The wide mouth allows you to savor the aroma of your beer before drinking it. This type of glass also helps keep carbonation intact, so you don’t lose any fizz while sipping your brew. Most breweries offer their beers in this style as it’s familiar and recognizable by consumers. Thus, it’s more likely to sell.

22. IPA Glass

IPA Glass

IPA glass is shaped identically like a stout beer glass, except it’s taller, more streamlined, and only carries 19 oz, unlike the stout beer glasses’ 21. These work well when serving IPAs. Also, the thinner rim allows carbonation release, which could bother your nose as you sip in it and the tiny bubbles burst.

23. Stout Glass

Stout Glass

21 oz of your favorite beer can fit in a stout glass. Its design highlights the aroma of the coffee and chocolate that characterize stouts by their appearance.

24. Weizen Glass

Weizen Glass

Another huge name in beer glasses is the weizen glass. It can instantly serve two 12-oz beers and hold up to 24 oz of beer in one swift swallow. Since it may create a thick, fluffy head that makes the beer more seductively delicious, you enjoy wheat, light, and fragrant brews served in a weizen glass.

25. Stange Glass

Known to be a counterpart of the champagne flute, a stange glass is slim, elegant, and tall. Its tiny mouth and body make it ideal for light-bodied beers. The stange glass, unlike the more popular pint glass in the US, is a traditional beer glass for German beers as it can only carry fewer than 7 ounces of beer.

26. Boot Glass

Boot Glass

A boot glass may seem odd, but there’s a story behind how it became a thing, and it’s a legit type of beer glass to this day.

A German commander who challenged his soldiers experienced the fate of being dared to drink beer from a leather boot. So that he wouldn’t have to sip his beer from his filthy boots, the crafty general had a glassmaker create a glass in the shape of a boot.

The clean alternative to filthy boots is the boot beer glass or bierstiefel, as Germans call it. The largest size can carry up to 2 liters, or 67 ounces.

If you don’t know how to drink from it, the boot’s toe forms a hollow as you sip until bubbles force the drink out more forcefully. The trick is to angle your toe slightly to one side. It would slow down the flow from the boot through your throat.

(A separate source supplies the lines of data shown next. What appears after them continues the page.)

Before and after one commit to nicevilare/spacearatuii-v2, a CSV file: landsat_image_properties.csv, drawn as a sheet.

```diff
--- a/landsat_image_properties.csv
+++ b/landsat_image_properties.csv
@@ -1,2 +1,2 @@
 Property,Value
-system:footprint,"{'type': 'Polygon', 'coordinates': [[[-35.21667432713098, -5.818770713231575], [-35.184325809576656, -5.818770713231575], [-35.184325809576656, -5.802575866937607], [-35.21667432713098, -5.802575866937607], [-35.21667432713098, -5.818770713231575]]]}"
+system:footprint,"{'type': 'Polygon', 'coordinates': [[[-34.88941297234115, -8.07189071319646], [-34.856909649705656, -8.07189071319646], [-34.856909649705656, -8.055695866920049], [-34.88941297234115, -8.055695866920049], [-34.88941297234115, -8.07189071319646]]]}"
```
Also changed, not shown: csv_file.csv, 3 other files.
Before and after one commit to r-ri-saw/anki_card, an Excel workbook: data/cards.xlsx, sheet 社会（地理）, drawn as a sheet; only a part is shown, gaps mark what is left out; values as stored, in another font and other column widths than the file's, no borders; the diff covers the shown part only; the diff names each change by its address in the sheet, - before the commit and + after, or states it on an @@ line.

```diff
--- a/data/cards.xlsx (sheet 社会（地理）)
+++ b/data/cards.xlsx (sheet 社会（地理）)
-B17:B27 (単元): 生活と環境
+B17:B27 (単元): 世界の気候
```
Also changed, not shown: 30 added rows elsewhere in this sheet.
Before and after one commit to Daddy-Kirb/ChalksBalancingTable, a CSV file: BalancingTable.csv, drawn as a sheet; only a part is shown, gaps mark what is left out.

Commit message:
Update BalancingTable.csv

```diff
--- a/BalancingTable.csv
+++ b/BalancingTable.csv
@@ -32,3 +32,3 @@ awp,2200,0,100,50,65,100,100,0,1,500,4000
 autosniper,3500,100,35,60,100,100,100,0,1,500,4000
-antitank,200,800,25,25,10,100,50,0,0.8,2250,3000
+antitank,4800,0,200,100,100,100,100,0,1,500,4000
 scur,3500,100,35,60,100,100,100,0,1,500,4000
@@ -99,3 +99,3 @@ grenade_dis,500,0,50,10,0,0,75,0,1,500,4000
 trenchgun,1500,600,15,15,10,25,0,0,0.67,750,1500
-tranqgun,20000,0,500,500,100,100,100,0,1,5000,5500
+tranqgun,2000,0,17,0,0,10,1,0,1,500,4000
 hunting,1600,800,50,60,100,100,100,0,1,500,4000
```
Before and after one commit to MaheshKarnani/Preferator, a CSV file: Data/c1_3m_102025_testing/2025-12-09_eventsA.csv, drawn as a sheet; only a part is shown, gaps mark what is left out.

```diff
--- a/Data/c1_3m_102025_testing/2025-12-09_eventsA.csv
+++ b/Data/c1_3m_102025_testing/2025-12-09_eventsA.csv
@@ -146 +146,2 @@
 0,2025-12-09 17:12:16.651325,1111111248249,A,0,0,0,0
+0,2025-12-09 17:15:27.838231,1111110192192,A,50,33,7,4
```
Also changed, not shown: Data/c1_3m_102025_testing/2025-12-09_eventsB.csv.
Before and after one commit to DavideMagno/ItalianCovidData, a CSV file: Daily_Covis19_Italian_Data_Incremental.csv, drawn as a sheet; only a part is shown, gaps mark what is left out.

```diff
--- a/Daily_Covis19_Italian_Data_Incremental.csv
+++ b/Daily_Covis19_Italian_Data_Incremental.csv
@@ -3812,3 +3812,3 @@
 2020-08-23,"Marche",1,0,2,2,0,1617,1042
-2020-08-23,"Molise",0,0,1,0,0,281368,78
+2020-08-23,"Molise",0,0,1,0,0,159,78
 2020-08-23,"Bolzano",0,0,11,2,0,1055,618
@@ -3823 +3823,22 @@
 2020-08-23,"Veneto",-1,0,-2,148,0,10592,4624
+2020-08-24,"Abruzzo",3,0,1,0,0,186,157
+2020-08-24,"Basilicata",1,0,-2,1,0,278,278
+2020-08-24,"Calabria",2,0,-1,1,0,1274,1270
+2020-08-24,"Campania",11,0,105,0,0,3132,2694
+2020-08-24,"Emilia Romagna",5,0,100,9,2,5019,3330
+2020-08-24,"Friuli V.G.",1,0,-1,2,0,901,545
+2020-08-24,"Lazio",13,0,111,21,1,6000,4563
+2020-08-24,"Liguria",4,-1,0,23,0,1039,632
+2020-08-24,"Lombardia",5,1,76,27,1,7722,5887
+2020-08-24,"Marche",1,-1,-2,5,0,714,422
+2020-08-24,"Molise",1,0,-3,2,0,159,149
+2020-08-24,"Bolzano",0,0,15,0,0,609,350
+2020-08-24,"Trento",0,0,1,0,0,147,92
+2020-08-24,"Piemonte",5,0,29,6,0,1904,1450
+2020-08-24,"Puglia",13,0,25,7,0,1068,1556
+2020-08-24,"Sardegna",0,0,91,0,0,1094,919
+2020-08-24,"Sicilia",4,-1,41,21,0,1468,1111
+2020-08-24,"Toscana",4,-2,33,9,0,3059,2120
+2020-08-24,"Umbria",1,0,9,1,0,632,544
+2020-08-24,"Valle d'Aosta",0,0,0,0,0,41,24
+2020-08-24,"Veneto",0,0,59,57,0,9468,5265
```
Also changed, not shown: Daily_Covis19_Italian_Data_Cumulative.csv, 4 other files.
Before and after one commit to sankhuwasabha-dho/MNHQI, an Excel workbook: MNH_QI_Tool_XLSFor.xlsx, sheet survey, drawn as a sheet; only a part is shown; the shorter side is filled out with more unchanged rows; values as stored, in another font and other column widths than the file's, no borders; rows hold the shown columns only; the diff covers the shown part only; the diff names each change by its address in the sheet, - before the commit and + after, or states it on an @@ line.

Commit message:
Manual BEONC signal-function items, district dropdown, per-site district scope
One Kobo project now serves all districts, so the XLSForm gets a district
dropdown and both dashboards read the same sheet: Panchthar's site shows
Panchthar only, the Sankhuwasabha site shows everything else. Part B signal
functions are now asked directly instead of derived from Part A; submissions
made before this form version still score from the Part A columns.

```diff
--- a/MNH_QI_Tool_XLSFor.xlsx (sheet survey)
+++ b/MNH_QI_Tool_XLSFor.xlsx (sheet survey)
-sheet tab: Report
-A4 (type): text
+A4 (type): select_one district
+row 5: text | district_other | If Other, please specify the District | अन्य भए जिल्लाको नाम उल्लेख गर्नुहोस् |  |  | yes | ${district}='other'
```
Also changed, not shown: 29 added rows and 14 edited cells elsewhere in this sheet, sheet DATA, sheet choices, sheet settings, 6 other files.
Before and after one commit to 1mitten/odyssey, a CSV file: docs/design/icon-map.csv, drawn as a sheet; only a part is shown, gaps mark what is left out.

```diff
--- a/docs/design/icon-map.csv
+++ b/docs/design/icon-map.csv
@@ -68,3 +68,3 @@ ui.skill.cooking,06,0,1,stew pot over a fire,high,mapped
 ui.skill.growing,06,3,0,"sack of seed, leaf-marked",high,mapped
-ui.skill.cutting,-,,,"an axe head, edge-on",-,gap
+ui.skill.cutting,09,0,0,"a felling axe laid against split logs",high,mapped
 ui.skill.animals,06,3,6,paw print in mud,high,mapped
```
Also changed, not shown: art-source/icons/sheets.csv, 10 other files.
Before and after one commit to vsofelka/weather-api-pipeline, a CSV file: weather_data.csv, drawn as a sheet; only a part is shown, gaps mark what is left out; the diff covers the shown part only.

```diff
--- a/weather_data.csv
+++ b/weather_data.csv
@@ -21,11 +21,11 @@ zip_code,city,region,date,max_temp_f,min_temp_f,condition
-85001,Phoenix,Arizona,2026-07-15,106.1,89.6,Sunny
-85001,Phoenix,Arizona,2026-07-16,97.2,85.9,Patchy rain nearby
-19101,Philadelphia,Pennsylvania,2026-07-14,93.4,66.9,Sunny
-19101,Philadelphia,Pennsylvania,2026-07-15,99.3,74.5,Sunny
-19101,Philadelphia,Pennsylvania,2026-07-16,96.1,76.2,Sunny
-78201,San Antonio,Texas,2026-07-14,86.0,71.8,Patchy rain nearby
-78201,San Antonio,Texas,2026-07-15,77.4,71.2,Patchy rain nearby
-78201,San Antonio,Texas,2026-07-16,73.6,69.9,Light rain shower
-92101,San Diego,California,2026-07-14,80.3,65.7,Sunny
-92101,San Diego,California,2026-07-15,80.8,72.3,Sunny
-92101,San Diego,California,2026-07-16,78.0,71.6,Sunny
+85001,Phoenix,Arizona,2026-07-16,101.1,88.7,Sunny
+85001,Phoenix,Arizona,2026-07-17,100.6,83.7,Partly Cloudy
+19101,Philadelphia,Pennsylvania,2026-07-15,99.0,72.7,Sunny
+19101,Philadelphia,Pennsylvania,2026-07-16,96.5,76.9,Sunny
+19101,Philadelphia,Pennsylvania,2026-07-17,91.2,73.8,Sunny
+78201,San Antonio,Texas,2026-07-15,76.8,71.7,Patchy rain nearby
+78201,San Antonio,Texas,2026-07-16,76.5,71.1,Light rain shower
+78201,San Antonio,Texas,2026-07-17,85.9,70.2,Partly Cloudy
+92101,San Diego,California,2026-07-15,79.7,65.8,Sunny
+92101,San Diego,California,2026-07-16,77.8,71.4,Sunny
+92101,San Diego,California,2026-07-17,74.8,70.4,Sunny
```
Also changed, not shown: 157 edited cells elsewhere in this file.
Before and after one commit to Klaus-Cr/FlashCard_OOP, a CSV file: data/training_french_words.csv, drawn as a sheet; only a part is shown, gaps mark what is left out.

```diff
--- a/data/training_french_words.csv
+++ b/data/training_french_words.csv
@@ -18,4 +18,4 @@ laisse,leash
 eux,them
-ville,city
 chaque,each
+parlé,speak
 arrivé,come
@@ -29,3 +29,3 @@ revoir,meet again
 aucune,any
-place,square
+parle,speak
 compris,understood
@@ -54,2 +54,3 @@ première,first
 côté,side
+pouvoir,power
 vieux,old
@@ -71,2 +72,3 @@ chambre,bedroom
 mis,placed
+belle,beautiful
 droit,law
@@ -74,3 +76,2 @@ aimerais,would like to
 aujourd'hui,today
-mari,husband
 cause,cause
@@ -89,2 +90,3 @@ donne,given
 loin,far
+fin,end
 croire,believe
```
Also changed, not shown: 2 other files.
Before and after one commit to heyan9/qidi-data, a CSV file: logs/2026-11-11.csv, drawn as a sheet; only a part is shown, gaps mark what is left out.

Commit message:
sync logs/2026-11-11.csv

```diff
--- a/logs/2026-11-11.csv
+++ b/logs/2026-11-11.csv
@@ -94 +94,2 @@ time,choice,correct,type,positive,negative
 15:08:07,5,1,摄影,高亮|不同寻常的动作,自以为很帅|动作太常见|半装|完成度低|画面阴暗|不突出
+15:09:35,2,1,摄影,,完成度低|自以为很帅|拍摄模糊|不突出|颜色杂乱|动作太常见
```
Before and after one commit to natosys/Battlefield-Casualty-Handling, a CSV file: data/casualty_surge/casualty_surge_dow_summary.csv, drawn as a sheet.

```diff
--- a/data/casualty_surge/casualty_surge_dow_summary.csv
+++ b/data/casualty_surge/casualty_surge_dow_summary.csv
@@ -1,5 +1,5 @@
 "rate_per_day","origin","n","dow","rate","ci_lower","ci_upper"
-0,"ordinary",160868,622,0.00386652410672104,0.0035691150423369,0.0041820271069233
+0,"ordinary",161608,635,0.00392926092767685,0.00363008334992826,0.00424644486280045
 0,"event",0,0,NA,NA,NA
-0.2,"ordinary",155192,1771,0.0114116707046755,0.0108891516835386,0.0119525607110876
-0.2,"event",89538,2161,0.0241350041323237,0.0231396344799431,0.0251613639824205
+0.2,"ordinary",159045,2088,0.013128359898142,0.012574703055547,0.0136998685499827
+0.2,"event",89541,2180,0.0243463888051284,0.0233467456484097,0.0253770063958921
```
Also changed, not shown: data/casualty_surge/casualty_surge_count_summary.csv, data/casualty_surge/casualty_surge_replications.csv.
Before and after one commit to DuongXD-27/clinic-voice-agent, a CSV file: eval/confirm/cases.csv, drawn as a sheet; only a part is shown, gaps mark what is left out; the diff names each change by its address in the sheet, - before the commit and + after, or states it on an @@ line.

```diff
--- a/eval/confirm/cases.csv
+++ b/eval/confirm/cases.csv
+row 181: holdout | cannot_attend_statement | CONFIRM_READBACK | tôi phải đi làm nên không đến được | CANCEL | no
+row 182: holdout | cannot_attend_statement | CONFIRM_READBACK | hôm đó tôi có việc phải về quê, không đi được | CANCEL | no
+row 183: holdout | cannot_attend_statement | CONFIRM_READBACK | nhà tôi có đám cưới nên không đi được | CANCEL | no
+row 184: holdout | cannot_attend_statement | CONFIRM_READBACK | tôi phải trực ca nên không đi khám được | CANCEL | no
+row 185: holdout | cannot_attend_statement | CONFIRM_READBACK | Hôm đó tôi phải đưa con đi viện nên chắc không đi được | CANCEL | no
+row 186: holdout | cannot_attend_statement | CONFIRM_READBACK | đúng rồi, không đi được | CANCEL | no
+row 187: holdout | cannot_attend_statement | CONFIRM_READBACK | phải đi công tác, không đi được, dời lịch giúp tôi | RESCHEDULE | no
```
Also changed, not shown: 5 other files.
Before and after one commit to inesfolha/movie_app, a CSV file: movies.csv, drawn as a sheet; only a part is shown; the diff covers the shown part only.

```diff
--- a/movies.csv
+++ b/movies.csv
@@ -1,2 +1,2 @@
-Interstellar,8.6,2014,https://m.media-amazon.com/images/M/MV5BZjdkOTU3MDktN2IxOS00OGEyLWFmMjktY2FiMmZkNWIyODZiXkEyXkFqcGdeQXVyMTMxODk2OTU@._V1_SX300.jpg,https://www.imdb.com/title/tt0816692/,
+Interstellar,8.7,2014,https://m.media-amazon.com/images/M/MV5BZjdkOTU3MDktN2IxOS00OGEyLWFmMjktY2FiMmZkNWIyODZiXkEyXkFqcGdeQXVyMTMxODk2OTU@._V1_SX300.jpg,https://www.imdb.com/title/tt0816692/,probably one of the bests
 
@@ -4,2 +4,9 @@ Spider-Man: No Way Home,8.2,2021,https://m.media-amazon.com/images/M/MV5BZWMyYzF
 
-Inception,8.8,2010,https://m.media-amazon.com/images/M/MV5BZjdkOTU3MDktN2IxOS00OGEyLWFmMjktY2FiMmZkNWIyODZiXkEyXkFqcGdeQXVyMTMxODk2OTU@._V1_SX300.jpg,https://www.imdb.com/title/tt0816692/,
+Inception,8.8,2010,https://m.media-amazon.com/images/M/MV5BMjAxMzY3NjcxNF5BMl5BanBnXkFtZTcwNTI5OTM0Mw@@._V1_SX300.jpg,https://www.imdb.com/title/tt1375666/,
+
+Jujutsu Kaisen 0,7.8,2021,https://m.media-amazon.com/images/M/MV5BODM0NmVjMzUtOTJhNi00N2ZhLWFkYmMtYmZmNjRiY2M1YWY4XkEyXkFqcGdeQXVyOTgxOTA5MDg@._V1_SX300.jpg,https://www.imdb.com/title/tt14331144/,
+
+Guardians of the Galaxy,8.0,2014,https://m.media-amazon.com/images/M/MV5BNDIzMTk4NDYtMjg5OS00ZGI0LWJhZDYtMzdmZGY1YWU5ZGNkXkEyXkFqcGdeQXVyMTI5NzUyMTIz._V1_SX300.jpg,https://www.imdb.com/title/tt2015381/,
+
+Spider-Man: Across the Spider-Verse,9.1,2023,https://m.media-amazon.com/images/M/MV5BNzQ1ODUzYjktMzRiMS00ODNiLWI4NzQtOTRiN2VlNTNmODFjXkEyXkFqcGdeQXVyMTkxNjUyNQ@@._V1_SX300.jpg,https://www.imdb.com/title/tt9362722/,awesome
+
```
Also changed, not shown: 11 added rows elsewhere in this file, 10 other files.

How the Type of Glass Affects the Taste of Beer

Beer is a widely popular beverage, and your way of serving it can significantly impact its taste. 

Firstly, the shape of the glass in which you’ll choose to pour beer can affect the taste of the beer, as it can affect the aroma, carbonation, and temperature of your beer. 

Glass shape matters as the way you’ll manually fill it up with beer affect the release of the beer aroma that affects the beer taste and drinking experience quality while you pour. For example, a tulip-shaped glass can help with the concentration of the smell of the beer, while a wide-mouthed glass can help to disperse the aroma. 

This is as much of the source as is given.